Mark has been a key member of TechCrunch, and he will be sorely missed. Most of our readers know him primarily as one of our more analytical writers. His first post was a side-by-side comparison of different DIY social networks, he’s been a key chronicler of changes at Facebook, and helped us realize that Hulu doesn’t suck.

But beyond writing great posts, Mark is one of the people who has kept TechCrunch humming behind the scenes. Michael and I kept trying to get him to write—and we squeezed 569 posts out of him—but really all Mark wanted to do was Web development. From TechCrunch to CrunchBase to Elevator Pitches, Mark’s hand has touched practically every Web property we operate.

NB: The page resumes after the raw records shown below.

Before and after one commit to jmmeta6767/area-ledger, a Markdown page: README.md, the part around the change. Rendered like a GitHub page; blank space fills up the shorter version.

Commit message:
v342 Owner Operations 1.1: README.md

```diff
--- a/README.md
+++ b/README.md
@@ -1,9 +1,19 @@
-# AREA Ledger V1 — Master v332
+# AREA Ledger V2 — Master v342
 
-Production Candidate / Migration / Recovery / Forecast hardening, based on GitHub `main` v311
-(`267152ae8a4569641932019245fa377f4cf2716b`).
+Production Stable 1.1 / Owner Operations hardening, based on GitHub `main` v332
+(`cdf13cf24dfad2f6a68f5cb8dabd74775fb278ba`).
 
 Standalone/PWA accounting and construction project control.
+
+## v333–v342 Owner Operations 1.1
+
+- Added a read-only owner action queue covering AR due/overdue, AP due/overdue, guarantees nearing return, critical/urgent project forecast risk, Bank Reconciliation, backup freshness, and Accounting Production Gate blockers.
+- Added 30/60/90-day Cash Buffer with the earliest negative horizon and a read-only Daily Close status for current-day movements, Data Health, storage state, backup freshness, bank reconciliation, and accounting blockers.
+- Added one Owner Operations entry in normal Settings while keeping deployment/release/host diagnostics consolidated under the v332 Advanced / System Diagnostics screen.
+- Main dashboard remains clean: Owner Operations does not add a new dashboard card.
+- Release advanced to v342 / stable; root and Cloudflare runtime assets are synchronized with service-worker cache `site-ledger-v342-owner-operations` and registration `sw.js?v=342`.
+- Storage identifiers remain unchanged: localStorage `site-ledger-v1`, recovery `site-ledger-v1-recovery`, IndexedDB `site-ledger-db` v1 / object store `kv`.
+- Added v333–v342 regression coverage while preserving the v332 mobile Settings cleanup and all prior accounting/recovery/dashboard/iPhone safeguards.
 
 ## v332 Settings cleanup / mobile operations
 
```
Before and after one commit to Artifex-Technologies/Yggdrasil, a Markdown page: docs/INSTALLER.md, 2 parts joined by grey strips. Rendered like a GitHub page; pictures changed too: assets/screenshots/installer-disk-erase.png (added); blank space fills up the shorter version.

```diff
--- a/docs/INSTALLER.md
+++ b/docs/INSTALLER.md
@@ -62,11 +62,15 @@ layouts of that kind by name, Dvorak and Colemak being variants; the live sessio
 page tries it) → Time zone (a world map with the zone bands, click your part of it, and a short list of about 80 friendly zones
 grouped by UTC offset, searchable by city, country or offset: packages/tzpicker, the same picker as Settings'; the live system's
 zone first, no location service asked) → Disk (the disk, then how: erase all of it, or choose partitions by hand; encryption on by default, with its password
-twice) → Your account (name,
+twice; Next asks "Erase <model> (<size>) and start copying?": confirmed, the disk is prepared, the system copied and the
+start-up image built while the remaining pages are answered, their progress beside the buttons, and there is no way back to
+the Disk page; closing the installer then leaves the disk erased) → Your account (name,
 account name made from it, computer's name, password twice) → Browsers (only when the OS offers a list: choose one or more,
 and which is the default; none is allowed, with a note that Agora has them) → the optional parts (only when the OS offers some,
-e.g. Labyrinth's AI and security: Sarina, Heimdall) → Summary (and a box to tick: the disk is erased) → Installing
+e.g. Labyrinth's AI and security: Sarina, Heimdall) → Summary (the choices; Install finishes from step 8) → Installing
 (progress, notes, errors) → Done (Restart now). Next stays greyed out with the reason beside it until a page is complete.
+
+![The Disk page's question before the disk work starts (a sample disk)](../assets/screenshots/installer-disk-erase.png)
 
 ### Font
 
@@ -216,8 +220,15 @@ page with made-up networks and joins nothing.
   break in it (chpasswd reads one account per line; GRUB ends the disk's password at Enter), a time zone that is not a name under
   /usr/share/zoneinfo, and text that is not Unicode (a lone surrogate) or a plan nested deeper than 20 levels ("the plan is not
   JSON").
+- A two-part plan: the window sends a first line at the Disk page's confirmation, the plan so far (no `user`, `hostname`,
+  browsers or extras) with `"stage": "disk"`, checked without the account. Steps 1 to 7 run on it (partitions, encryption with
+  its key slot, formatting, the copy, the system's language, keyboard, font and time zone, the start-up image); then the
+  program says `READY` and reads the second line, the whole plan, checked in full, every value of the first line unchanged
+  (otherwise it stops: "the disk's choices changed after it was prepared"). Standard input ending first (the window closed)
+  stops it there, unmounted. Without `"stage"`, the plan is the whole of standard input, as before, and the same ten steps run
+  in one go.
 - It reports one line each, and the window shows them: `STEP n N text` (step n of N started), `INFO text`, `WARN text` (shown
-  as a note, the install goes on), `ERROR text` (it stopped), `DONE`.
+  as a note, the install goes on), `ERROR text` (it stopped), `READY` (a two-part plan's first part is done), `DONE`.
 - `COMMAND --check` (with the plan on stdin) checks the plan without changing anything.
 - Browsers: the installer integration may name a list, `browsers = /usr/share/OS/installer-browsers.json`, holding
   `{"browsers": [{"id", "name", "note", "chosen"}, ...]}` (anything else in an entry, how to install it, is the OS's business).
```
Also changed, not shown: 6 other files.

Mark recently redesigned not only the TechCrunch site, but all of the other blogs in the network as well. He made our site search one of the first to be powered by Yahoo Boss. Then he added Facebook Connect as a sign-in option for comments. He also just finished up FriendFeed integration in comments (whenever someone says something about a TechCrunch post on FriendFeed, it becomes a comment under the post, which I guess we never announced until now).

As if he didn’t have enough to do, whenever Michael or I needed some fast research, a poignant image, or an instant post when news was breaking, Mark was always ready at his laptop to do whatever was necessary. In fact, Mark’s calm under pressure has already earned him a place in the Web’s pop culture. For some reason, Loren Feldman of 1938Media is obsessed with him. (And I don’t think it is because of Mark’s dancing skills). Many of Feldman’s videos about TechCrunch (see example below) routinely feature a Michael Arrington puppet screaming off-camera: “Hendrickson! You’d better get that post up!” Mark, we are gonna miss you.

Update: Mark lays out his initial thinking about his startup here in a new blog post.